Weapons and warfare have become increasing sophisticated; the latest battlefield technology is starting to look more like a computer game with wirelessly connected soldiers communicating via sound and vision to drones carrying satellite linked wi-fi hotspots & given orders by commanders that could be on the of side of the world.
But the weapons of the future won’t need soldiers or commanders to operate them because they will make the decision of what or whom to target themselves using Artificial intelligence.
The pentagon is spending billions on developing a new generation of Lethal Autonomous Weapons (LAWS) like robotic fighter Jets, missiles that decide what to attack and ships that hunt enemy submarines.
For now, remote weapons like UAV’s or Unmanned Aerial Vehicles are directed by humans from the safety of cubicles often hundreds or thousands of miles away from the conflict zone and as such, any decision to use lethal force is made by a person.
But before we start thinking Skynet is going to take over and we’ll have terminators roaming around, we are still a long way from the Hollywood version of AI. Athough We have seen the latest generation of robots like the Boston Dynamics Atlas and its uncannily ability for walk and move like a human, we won’t be seeing an army of robotic soldiers any time soon.
Whilst we think of AI being used with the latest hardware, The USAF is working on using older aircraft refitted with autonomous controls. The project called “Loyal Wingman” sees retired F-16’s reused and with enough autonomy so that they could be fly alongside the latest F-35’s and take cues from the human pilot in another aircraft just as a real human wingman would, and probably before driverless cars will be on public roads.
Autonomous missiles are an area which is already in use with systems like the British “fire and forget” Brimstone missiles. Once it has been primed with target information it can work on its own to select the best target and co-operate with up 24 other missiles to coordinate a staggered attack against swarms of enemy vehicles or boats, if it can’t find a target it will self-destruct.
Drones are the other big area for Military AI. The Israel Aerospace Industries HAROP is a small anti-radiation drone, which is also called the “suicide drone”. This can stay airborne above a battle area for up to 6 hours looking for a specific radio transmission like a RADAR sources or enemy air defense systems, but could in theory look for things like specific mobile phones, the HAROP will then home in on the signal and deliberately crash in to and destroy its target with it on board war head.
Meanwhile, DARPA, the military research arm of the Pentagon has also unveiled the “Sea Hunter”, an autonomous surface vessel that is designed stay at sea for months and track even the quietest submarines anywhere in the world. Because it is designed not to have any human crew during its operation, it must navigate busy shipping lanes and interact with an intelligent human adversary by its self then communicate its data back to its control center or take the appropriate action if it were to be armed.
Though these systems can work in an Autonomous mode, the new generation of AI weapons will take this to the next stage, instead of being shown a target or partially remotely controlled, these new weapons will go and look for targets and decide whether or not to destroy them without any human intervention.
Recently DARPA showed a system using a drone that could bought from Amazon but with new AI software it becomes a robot that can then hunt and identify armed men with AK47’s in a mockup of a middle eastern village at a military testing range in the US, it was even capable of finding armed men when they are in the shadows.
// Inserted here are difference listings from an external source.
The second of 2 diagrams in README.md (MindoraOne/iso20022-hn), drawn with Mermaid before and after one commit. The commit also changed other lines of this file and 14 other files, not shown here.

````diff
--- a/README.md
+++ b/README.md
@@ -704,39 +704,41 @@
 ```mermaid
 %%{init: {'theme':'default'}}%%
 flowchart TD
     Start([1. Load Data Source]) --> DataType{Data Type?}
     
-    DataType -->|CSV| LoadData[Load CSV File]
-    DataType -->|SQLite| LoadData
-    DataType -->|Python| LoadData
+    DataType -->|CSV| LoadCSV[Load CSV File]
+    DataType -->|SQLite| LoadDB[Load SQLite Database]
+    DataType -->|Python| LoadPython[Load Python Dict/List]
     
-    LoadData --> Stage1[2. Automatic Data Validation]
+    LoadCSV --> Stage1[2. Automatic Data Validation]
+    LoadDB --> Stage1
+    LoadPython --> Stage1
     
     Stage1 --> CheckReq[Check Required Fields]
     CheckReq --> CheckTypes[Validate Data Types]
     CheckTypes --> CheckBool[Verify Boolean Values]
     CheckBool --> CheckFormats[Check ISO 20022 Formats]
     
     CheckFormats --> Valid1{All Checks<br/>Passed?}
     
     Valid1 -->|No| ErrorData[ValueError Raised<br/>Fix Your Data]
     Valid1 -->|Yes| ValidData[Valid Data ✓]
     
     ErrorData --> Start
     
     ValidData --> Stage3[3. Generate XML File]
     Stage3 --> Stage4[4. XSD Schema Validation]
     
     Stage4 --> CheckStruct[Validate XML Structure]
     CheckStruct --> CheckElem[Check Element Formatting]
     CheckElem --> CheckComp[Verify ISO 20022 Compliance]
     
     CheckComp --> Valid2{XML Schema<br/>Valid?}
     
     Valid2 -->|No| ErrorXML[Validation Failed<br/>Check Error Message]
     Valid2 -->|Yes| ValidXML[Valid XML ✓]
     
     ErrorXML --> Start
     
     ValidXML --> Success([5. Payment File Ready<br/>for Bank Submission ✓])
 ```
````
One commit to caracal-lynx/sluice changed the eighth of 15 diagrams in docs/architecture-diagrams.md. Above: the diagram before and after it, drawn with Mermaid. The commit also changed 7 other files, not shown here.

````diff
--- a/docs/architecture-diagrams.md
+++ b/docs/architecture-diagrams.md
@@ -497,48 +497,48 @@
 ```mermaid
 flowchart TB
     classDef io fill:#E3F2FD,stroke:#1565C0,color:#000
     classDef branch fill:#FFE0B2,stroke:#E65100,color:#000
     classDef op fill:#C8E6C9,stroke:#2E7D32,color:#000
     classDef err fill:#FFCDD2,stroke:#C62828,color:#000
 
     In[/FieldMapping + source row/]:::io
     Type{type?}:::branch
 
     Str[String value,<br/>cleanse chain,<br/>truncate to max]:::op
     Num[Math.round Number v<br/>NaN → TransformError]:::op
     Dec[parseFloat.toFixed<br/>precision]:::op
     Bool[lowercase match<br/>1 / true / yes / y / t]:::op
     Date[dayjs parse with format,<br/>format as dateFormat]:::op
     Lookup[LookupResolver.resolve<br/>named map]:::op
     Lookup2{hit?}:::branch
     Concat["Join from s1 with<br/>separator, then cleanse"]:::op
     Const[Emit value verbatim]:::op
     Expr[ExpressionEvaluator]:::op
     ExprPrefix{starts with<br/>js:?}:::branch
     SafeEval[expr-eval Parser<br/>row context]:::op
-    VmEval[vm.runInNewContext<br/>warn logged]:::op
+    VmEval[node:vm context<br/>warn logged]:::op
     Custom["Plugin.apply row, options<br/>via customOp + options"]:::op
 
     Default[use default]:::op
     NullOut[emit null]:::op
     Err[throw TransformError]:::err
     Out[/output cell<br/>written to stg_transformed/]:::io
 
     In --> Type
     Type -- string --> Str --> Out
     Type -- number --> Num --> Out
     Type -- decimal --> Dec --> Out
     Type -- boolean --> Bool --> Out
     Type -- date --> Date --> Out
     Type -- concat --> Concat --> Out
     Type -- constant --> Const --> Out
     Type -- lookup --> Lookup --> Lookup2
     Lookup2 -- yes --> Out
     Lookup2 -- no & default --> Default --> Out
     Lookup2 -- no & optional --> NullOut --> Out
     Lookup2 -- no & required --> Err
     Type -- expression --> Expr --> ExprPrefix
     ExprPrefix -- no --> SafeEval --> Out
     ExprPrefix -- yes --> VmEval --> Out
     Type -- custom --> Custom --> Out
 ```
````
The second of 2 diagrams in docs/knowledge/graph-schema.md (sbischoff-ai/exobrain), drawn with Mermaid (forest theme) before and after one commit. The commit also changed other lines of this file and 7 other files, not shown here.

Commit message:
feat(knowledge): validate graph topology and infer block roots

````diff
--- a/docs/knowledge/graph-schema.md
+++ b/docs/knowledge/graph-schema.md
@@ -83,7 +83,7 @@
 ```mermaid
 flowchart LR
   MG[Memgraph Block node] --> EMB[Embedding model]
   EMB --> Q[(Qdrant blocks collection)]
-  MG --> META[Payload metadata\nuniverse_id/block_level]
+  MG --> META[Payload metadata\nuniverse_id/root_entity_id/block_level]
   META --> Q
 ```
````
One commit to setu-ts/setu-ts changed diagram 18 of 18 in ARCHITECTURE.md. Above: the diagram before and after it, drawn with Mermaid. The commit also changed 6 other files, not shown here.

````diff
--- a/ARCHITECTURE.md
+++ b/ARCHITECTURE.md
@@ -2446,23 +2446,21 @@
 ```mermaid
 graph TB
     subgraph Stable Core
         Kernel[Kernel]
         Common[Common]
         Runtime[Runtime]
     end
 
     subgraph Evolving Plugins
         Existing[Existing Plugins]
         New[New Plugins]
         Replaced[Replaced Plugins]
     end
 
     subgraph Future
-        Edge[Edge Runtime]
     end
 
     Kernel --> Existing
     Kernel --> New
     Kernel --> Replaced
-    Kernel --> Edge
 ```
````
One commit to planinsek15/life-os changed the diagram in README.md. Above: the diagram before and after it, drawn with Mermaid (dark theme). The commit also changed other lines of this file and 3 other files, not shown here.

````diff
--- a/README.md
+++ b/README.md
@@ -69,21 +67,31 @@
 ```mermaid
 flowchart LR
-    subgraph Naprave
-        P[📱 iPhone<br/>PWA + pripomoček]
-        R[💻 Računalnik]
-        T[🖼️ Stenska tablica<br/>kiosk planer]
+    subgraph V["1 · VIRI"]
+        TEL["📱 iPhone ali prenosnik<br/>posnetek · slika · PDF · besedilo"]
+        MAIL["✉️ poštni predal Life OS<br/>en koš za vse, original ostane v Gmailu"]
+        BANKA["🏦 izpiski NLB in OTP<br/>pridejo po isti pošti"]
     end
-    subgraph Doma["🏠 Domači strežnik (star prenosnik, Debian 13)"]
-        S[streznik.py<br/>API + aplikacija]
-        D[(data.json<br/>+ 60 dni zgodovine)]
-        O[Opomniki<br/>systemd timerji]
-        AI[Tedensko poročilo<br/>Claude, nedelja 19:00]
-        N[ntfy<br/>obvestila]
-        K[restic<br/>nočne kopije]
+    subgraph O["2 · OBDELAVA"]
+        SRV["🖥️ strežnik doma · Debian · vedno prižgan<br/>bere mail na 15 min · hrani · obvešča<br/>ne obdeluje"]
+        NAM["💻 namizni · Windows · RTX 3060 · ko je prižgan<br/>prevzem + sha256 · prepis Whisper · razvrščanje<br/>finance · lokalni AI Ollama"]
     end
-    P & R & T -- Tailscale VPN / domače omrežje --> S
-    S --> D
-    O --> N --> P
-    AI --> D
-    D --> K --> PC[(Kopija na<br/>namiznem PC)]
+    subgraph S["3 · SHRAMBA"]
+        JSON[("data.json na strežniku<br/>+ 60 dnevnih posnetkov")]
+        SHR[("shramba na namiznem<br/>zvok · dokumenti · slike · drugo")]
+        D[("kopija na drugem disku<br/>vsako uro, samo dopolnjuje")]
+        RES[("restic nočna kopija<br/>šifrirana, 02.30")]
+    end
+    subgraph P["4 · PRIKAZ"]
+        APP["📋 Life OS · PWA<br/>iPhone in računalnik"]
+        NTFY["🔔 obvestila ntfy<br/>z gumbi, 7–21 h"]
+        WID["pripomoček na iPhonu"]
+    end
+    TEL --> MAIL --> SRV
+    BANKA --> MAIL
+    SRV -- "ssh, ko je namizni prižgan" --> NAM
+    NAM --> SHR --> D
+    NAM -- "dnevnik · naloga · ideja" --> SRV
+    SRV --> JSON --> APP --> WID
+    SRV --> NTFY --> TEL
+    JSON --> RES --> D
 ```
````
If it were to be and armed like the HAROP or be able guide a missile to the target it could become a formidable hunting system.
This sort of thing was once the preserve of Hollywood but it will be controlling the future autonomous weapon with in years rather than decades. These new weapons would can offer unmatched speed and precision over any human controlled system and is being called biggest step change since the creation of Gunpowder and Nuclear weapons.
Although this technology will give the edge to the US and their allies, that may be short lived as others are investing heavily in this area and Unlike the development of the atomic bomb that required technologies that were very difficult to create, this is mostly software driven which can be a lot easier to develop given the programming resources.
Once this has been done they could be cheaply mass produced by any significant military power, which also means that it could easily find their way into the hands of rouge states or extremists.
Aerial vehicles like drones, UVA’a and missiles will be the first to use this but already there are calls for such weapons to be banned because of the problems over their ethical and legal position. If an Autonomous Weapon committed a war crime who would be responsible if no human made the decision.
Some say that Lethal Autonomous Weapons will decrease casualties because they can be programmed to follow the rules of engagement rigorously and analyze the situation logically. They don’t have emotions, don’t get tired, stressed or distracted like a human combatant could and there for are less likely to make mistakes and kill civilians.
Whatever your views you may have on it, there is an inexorable drive for AI in the military and the rise of the robots has already started.